For more than 40 years, New York’s Stop DWI programs have led to a decrease in impaired driving across the state.

State Sen. Tim Kennedy says the effort is worthwhile.

"The program is clearly working.
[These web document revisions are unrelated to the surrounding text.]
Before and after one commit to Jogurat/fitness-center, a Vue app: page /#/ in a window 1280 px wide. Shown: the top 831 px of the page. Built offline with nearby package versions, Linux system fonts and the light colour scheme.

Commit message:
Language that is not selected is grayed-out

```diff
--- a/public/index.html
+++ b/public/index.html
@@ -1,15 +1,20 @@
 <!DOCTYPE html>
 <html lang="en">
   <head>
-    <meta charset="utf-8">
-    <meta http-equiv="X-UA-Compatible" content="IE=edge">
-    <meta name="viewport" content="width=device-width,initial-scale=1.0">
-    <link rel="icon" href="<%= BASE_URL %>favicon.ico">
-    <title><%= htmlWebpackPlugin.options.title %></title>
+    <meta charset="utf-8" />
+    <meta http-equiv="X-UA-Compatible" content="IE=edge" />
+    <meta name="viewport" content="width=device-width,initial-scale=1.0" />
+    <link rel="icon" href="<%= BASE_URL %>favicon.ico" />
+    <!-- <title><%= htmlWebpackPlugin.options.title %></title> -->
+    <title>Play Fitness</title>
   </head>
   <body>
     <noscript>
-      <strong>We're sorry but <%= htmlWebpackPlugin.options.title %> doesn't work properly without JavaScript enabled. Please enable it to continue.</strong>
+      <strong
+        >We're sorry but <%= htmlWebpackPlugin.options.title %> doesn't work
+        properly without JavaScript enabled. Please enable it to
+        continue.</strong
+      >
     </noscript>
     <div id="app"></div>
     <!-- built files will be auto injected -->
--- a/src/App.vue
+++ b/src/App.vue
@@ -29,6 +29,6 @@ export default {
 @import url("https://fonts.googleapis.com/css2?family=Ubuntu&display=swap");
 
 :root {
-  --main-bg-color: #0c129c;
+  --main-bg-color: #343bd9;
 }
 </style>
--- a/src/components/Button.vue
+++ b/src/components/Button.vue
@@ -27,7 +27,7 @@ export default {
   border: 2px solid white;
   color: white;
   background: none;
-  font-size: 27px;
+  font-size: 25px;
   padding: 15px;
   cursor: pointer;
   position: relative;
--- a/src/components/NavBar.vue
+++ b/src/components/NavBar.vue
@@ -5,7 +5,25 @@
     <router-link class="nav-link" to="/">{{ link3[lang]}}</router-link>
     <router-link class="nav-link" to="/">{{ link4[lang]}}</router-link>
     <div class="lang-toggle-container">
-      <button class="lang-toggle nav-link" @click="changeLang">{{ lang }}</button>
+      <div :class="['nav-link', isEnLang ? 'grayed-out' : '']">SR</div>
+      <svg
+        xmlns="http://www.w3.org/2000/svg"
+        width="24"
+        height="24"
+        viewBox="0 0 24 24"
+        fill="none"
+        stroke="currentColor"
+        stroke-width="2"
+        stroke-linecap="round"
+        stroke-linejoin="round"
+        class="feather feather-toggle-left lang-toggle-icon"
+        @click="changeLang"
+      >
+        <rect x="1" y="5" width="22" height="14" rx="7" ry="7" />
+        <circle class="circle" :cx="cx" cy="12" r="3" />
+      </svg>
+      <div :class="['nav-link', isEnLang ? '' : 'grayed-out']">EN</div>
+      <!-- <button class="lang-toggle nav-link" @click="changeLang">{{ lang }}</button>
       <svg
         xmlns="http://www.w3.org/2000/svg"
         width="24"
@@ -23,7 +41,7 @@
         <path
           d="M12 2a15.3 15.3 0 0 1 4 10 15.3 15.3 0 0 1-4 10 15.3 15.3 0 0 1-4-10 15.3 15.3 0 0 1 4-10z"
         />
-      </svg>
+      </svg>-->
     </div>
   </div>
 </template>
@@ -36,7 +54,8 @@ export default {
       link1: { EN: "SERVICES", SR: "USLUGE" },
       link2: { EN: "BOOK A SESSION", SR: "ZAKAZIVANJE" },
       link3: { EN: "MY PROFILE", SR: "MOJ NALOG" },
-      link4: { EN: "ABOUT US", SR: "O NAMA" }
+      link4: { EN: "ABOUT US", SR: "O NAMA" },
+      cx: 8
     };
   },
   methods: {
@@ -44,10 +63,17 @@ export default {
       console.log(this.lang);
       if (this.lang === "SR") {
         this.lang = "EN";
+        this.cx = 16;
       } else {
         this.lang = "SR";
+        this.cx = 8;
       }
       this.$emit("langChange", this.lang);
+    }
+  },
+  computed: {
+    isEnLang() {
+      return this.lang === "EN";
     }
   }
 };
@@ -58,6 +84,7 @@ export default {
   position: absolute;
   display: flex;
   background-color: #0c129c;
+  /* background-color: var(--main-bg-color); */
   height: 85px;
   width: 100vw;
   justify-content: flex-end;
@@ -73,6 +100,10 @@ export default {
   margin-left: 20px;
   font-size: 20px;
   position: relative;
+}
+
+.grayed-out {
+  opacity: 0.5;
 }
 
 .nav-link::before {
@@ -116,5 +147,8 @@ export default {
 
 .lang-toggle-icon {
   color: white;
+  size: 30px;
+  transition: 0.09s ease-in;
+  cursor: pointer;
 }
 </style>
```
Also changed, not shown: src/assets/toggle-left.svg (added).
We’ve seen a magnificent decrease in DWIs across New York state to the tune of about 70% in the first decade this program was in place," he said. 

But some lawmakers are concerned money from impaired driving fees aren’t going where they should be. Kennedy wants the money sent not to the state's general fund, but directly to county programs. As the budget fight continues in Albany, lawmakers want to strengthen anti-DWI programs at the local level.

"It will help us to continue the program to a level where there is a decrease in DWIs with every aspect of public safety in mind," Kennedy said. 

All told, about $7 million is at stake for STOP-DWI programs across the state. The budget is due to pass April 1, and lawmakers hope the direct funding measure is included in a final deal.

"We also hope that that funding going directly to the counties and not the general fund will give them the confidence that funding will be there and allow them to enforce and put forward these education and prevention programs at a level our communities across New York state deserve," Kennedy said. 

State Assemblywoman Donna Lupardo says lawmakers want the change included in a final budget agreement amid growing concerns over traffic safety.

"Over two thirds of the people killed on the highways have to do with some type of driving impairment," Lupardo said. "They need the funds for sobriety checkpoints and training and all the things they have done so well."

The STOP-DWI program began in 1981 with the goal of tailoring anti-impaired driving messages to specific regions of New York.

"Each DWI program has a specific set of circumstances and constituencies – whether it’s urban, suburban or rural," Lupardo said. "And we want them to continue to be able to address what they see going on in their counties."